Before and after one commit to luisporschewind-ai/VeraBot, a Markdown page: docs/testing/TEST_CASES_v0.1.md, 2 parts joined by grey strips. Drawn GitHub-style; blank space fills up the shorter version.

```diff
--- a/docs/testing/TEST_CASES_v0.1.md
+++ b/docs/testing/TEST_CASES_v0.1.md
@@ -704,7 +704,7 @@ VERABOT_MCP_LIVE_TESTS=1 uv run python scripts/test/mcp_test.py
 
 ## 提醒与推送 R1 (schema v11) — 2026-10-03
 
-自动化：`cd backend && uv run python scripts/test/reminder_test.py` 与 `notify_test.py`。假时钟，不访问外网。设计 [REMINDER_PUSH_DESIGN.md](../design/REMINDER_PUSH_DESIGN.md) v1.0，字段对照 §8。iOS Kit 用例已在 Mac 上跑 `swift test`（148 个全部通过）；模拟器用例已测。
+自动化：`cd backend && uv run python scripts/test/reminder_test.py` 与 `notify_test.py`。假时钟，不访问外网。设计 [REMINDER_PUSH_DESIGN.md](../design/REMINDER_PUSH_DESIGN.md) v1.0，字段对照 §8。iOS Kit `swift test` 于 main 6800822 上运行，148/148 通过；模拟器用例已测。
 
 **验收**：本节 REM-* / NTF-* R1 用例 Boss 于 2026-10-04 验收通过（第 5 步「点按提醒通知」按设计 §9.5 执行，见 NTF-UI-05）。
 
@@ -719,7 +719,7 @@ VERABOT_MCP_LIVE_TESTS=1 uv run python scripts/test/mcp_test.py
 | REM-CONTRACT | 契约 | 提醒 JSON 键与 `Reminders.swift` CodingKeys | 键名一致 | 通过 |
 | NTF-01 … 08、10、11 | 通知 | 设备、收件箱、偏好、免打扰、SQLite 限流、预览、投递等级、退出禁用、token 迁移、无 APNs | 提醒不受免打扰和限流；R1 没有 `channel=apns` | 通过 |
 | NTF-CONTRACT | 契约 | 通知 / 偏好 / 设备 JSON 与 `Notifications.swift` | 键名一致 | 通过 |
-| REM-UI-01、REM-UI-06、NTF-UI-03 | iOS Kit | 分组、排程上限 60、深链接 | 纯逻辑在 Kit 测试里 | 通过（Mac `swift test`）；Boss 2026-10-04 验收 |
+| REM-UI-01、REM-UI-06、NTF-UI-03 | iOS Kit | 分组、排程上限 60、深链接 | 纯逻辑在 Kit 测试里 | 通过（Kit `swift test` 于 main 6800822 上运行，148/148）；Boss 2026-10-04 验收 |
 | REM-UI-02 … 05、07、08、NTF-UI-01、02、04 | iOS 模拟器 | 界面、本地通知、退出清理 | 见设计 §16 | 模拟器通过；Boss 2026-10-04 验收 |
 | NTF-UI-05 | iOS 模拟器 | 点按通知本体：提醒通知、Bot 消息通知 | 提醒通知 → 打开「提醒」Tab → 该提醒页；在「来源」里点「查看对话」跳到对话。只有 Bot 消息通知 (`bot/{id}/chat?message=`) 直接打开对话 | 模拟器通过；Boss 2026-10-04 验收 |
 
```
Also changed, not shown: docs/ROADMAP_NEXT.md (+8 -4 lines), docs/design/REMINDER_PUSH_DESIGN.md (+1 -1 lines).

...

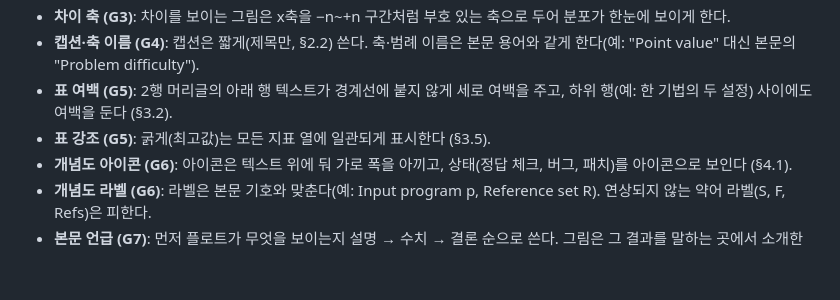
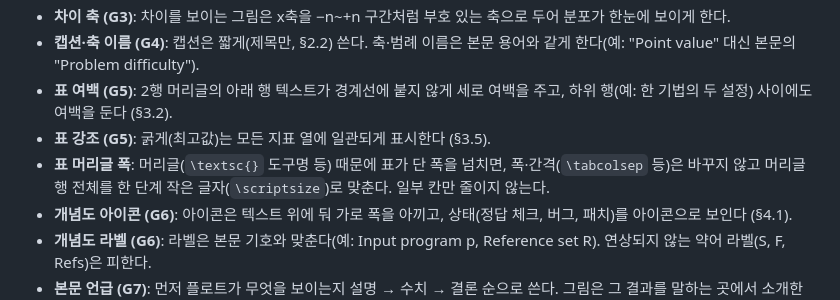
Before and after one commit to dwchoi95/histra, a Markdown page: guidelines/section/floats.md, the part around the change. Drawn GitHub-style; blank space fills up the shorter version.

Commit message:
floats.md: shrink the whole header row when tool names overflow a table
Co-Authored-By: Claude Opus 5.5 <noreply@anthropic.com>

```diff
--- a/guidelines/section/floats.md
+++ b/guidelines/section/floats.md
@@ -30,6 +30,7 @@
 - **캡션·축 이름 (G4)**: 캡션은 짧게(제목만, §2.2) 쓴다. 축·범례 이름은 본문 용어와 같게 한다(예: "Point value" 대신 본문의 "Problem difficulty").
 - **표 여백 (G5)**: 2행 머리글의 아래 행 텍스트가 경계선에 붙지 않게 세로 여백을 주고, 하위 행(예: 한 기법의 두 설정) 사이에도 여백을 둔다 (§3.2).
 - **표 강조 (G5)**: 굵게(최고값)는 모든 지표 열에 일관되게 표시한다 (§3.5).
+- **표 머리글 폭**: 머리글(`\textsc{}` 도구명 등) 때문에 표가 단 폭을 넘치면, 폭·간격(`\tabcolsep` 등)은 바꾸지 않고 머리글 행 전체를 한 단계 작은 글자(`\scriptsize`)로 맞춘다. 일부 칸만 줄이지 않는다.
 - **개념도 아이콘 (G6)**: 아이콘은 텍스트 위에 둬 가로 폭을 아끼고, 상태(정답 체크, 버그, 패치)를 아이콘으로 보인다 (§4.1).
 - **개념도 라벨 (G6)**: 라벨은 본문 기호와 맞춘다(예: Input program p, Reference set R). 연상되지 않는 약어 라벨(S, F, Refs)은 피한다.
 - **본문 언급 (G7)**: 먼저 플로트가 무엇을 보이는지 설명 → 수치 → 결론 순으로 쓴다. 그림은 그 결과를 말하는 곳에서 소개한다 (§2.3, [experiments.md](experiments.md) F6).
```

● **ABOUT THIS TASK**
Above are some records; copy exactly the lines from the one with "Before and after one commit to luisporschewind-ai/VeraBot, a" through the one with "Also changed, not", both included, and no others.

● **THE COMPLETED TASK**
Before and after one commit to luisporschewind-ai/VeraBot, a Markdown page: docs/testing/TEST_CASES_v0.1.md, 2 parts joined by grey strips. Drawn GitHub-style; blank space fills up the shorter version.

```diff
--- a/docs/testing/TEST_CASES_v0.1.md
+++ b/docs/testing/TEST_CASES_v0.1.md
@@ -704,7 +704,7 @@ VERABOT_MCP_LIVE_TESTS=1 uv run python scripts/test/mcp_test.py
 
 ## 提醒与推送 R1 (schema v11) — 2026-10-03
 
-自动化：`cd backend && uv run python scripts/test/reminder_test.py` 与 `notify_test.py`。假时钟，不访问外网。设计 [REMINDER_PUSH_DESIGN.md](../design/REMINDER_PUSH_DESIGN.md) v1.0，字段对照 §8。iOS Kit 用例已在 Mac 上跑 `swift test`（148 个全部通过）；模拟器用例已测。
+自动化：`cd backend && uv run python scripts/test/reminder_test.py` 与 `notify_test.py`。假时钟，不访问外网。设计 [REMINDER_PUSH_DESIGN.md](../design/REMINDER_PUSH_DESIGN.md) v1.0，字段对照 §8。iOS Kit `swift test` 于 main 6800822 上运行，148/148 通过；模拟器用例已测。
 
 **验收**：本节 REM-* / NTF-* R1 用例 Boss 于 2026-10-04 验收通过（第 5 步「点按提醒通知」按设计 §9.5 执行，见 NTF-UI-05）。
 
@@ -719,7 +719,7 @@ VERABOT_MCP_LIVE_TESTS=1 uv run python scripts/test/mcp_test.py
 | REM-CONTRACT | 契约 | 提醒 JSON 键与 `Reminders.swift` CodingKeys | 键名一致 | 通过 |
 | NTF-01 … 08、10、11 | 通知 | 设备、收件箱、偏好、免打扰、SQLite 限流、预览、投递等级、退出禁用、token 迁移、无 APNs | 提醒不受免打扰和限流；R1 没有 `channel=apns` | 通过 |
 | NTF-CONTRACT | 契约 | 通知 / 偏好 / 设备 JSON 与 `Notifications.swift` | 键名一致 | 通过 |
-| REM-UI-01、REM-UI-06、NTF-UI-03 | iOS Kit | 分组、排程上限 60、深链接 | 纯逻辑在 Kit 测试里 | 通过（Mac `swift test`）；Boss 2026-10-04 验收 |
+| REM-UI-01、REM-UI-06、NTF-UI-03 | iOS Kit | 分组、排程上限 60、深链接 | 纯逻辑在 Kit 测试里 | 通过（Kit `swift test` 于 main 6800822 上运行，148/148）；Boss 2026-10-04 验收 |
 | REM-UI-02 … 05、07、08、NTF-UI-01、02、04 | iOS 模拟器 | 界面、本地通知、退出清理 | 见设计 §16 | 模拟器通过；Boss 2026-10-04 验收 |
 | NTF-UI-05 | iOS 模拟器 | 点按通知本体：提醒通知、Bot 消息通知 | 提醒通知 → 打开「提醒」Tab → 该提醒页；在「来源」里点「查看对话」跳到对话。只有 Bot 消息通知 (`bot/{id}/chat?message=`) 直接打开对话 | 模拟器通过；Boss 2026-10-04 验收 |
 
```
Also changed, not shown: docs/ROADMAP_NEXT.md (+8 -4 lines), docs/design/REMINDER_PUSH_DESIGN.md (+1 -1 lines).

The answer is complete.